ASSIGNED TASK -
Scan the records for "cropped" and copy each line that contains it.

[RECORDS FOR THE TASK Boundary: Start]

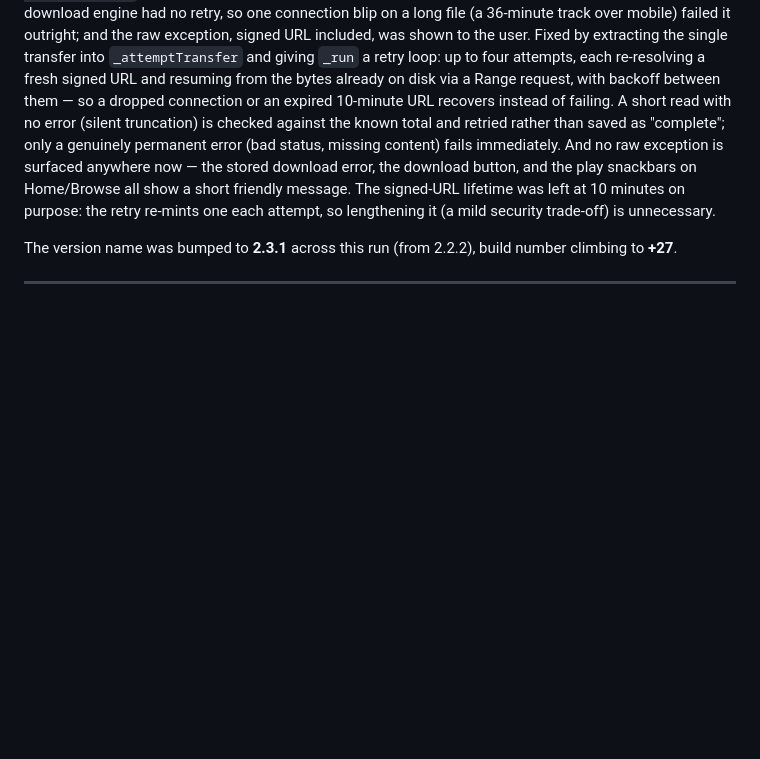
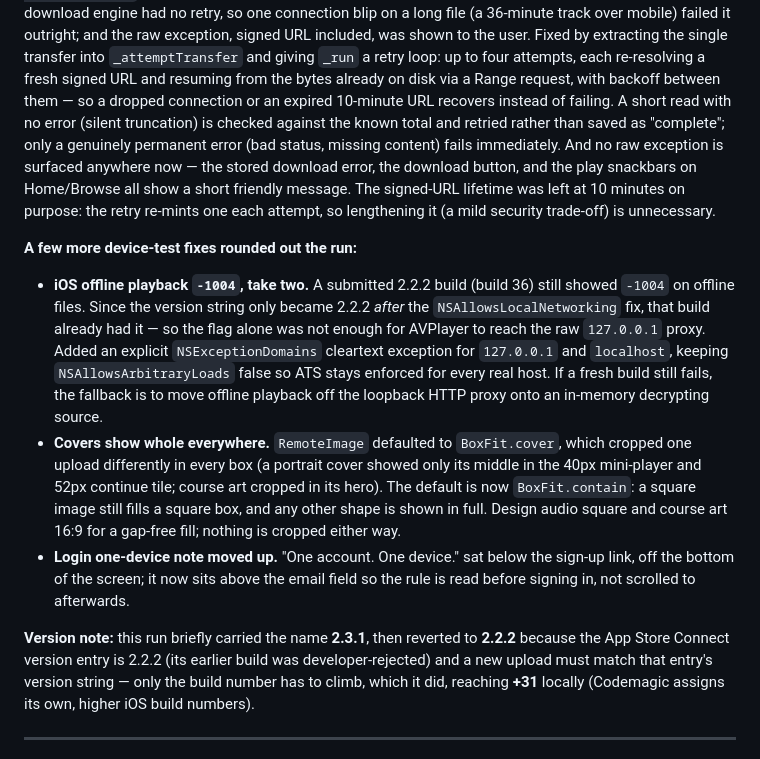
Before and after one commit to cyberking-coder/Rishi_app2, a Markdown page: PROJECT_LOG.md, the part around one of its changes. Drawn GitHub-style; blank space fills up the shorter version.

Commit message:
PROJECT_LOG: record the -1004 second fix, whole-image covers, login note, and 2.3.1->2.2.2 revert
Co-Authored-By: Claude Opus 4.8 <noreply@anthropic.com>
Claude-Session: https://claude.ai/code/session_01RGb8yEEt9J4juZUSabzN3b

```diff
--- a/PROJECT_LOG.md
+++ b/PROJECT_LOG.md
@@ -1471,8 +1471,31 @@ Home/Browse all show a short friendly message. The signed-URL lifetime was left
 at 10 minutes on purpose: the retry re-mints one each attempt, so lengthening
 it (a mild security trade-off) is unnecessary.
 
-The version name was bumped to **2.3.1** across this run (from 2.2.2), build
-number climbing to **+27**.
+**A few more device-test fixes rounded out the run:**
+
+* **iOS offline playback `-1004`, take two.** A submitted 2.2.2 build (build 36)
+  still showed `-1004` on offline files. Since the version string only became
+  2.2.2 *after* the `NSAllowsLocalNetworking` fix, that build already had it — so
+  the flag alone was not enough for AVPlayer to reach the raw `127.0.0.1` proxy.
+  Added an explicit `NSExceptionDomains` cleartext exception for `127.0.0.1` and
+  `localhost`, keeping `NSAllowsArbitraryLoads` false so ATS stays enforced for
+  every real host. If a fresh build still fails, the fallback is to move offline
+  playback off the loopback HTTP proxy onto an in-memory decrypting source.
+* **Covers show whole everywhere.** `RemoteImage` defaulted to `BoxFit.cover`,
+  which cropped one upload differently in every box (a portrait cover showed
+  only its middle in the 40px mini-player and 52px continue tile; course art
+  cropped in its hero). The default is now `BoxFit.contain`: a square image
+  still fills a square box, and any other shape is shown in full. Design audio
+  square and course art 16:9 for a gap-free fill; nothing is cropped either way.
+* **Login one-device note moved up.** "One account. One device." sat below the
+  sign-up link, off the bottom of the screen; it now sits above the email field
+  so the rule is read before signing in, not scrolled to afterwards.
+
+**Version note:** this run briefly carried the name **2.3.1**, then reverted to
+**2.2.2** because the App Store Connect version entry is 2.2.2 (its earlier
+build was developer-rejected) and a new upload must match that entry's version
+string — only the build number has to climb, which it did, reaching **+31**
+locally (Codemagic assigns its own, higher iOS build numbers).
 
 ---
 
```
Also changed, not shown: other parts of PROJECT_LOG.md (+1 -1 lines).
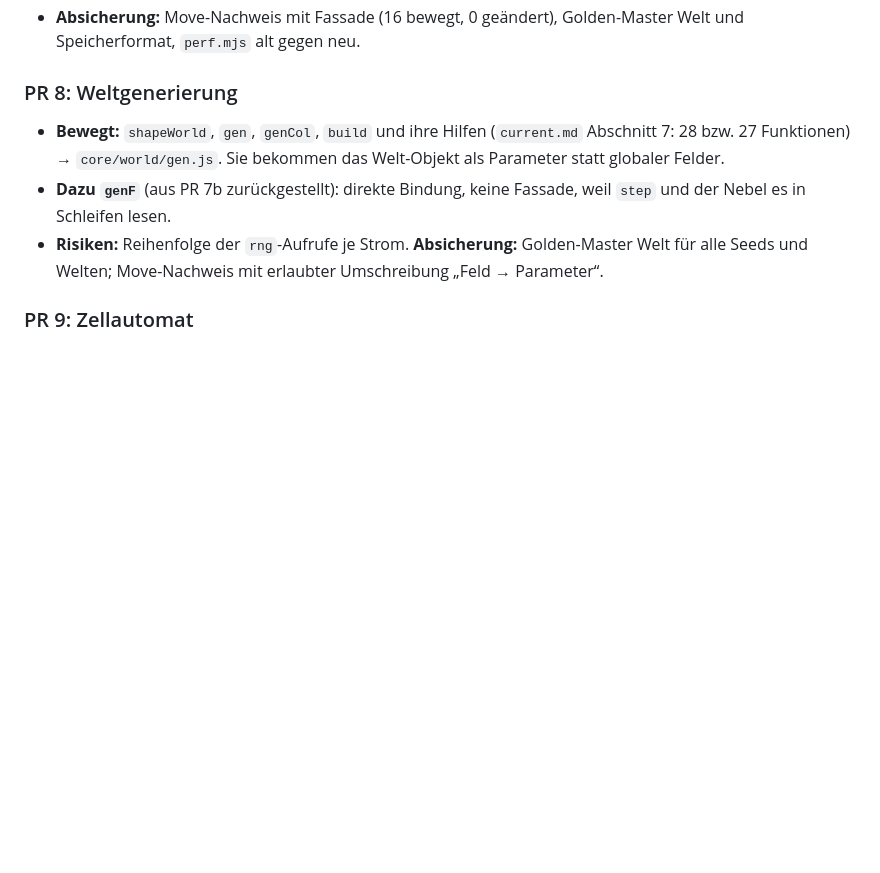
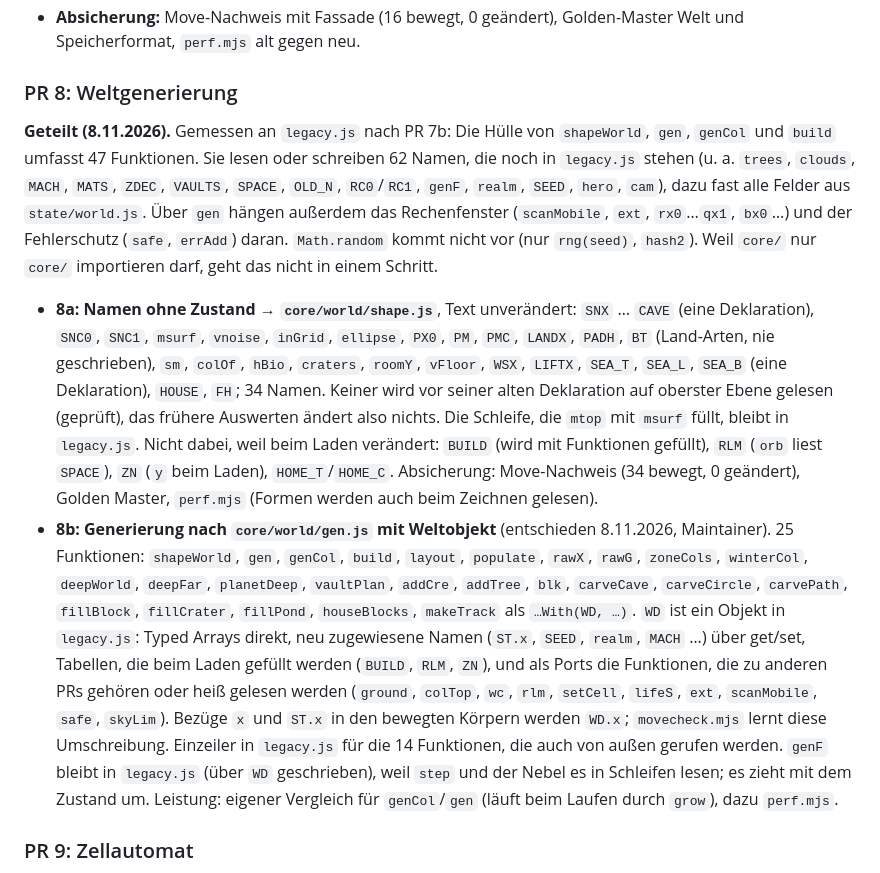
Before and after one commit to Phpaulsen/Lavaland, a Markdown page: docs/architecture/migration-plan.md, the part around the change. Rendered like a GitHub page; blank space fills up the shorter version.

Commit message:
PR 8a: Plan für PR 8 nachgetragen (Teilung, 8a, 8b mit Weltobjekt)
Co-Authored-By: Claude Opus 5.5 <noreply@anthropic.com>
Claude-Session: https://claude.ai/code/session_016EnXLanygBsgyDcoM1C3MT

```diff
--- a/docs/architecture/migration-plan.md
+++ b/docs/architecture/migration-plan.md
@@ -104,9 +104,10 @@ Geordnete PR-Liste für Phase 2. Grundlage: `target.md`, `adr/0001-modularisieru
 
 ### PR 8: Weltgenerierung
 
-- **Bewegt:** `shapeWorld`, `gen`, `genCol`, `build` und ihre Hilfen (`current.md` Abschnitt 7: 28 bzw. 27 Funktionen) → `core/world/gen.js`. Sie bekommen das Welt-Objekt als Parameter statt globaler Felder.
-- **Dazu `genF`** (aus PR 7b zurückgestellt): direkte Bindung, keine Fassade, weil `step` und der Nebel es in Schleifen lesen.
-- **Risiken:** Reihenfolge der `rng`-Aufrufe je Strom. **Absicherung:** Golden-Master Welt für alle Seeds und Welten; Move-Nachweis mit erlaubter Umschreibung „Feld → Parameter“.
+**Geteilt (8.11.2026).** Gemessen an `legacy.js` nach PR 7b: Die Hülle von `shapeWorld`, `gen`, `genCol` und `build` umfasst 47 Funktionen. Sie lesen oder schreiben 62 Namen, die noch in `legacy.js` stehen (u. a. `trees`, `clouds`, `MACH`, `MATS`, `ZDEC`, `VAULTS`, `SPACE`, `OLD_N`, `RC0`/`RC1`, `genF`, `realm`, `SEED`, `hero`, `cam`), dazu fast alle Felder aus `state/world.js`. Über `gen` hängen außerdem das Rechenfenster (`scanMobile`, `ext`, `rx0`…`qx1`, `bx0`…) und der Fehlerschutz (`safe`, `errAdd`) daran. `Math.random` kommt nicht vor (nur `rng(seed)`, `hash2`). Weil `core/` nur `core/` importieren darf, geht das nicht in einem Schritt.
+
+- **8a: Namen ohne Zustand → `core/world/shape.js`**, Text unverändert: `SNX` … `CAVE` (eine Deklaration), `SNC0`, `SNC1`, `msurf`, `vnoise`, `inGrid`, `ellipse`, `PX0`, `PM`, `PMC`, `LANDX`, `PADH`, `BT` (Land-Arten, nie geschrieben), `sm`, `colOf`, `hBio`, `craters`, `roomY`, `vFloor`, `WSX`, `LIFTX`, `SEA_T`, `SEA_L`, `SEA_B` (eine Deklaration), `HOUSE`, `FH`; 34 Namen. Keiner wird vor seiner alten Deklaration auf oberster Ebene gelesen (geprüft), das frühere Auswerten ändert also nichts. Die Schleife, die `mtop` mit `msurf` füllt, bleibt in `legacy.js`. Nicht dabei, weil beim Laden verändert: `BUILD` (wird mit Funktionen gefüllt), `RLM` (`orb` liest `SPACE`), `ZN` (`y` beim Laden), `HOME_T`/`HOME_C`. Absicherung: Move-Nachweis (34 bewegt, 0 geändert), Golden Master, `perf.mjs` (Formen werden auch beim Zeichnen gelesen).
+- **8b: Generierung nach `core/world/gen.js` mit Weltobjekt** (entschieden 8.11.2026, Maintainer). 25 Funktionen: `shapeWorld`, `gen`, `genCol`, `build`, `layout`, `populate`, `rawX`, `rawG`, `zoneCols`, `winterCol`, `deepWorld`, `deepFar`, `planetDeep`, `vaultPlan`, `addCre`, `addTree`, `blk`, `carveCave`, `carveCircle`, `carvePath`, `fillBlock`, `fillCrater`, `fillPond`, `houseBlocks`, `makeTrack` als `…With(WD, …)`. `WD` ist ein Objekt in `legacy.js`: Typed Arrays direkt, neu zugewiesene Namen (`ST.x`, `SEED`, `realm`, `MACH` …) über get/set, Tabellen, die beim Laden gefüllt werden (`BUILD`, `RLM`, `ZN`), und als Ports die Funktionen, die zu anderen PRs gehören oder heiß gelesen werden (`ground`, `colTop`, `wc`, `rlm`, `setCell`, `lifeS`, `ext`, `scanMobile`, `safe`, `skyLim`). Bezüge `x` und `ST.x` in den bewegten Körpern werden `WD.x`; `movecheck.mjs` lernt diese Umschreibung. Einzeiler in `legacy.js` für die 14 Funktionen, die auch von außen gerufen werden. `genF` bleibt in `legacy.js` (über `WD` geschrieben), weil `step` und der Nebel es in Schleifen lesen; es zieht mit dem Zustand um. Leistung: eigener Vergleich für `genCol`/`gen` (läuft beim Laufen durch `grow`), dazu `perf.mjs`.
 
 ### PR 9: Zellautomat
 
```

[RECORDS FOR THE TASK Boundary: End]

EXPECTED ANSWER -
+  which cropped one upload differently in every box (a portrait cover showed
+  cropped in its hero). The default is now `BoxFit.contain`: a square image
+  square and course art 16:9 for a gap-free fill; nothing is cropped either way.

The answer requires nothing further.